Exercise aim: Among the lines of the records below, copy those that hold the word "action".
==============================
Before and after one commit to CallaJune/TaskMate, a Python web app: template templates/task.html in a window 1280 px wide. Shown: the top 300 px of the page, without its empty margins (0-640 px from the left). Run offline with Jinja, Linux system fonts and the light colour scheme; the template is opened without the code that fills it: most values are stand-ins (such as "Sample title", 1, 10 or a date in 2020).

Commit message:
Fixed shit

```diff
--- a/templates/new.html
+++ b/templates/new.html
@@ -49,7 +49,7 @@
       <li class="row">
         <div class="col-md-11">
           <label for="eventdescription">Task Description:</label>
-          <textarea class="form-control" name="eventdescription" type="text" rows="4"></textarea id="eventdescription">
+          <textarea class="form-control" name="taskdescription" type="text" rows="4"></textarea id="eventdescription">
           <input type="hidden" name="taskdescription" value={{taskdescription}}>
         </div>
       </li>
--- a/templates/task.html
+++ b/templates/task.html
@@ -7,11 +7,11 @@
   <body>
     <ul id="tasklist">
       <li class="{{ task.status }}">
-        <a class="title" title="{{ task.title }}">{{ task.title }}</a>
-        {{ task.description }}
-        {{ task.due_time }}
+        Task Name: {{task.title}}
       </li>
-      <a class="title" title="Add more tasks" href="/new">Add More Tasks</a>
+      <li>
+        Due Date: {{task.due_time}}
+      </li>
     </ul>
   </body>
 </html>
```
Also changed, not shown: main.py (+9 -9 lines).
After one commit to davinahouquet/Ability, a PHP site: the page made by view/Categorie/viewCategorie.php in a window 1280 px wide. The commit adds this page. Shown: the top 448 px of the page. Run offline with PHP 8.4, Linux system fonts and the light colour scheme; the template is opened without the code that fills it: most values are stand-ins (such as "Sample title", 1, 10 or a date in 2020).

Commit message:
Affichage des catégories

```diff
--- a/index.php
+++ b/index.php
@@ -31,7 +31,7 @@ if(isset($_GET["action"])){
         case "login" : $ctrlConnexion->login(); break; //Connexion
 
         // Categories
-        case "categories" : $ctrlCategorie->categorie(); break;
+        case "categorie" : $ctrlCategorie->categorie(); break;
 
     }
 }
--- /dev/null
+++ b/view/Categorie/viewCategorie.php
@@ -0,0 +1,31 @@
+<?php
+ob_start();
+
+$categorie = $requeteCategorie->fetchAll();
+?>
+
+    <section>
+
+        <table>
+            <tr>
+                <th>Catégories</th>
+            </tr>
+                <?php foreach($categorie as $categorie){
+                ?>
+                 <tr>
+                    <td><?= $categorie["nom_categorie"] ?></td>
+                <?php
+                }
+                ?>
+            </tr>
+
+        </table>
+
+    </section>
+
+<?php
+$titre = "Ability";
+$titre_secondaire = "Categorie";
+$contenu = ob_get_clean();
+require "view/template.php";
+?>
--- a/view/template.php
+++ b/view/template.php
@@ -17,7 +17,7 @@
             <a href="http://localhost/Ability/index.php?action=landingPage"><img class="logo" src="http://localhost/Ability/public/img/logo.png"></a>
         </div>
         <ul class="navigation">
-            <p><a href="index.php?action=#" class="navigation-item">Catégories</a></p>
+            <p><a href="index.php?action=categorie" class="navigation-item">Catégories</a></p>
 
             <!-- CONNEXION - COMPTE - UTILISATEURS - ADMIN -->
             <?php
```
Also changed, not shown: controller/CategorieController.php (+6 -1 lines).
==============================
Response to the task:
@@ -31,7 +31,7 @@ if(isset($_GET["action"])){
             <a href="http://localhost/Ability/index.php?action=landingPage"><img class="logo" src="http://localhost/Ability/public/img/logo.png"></a>
-            <p><a href="index.php?action=#" class="navigation-item">Catégories</a></p>
+            <p><a href="index.php?action=categorie" class="navigation-item">Catégories</a></p>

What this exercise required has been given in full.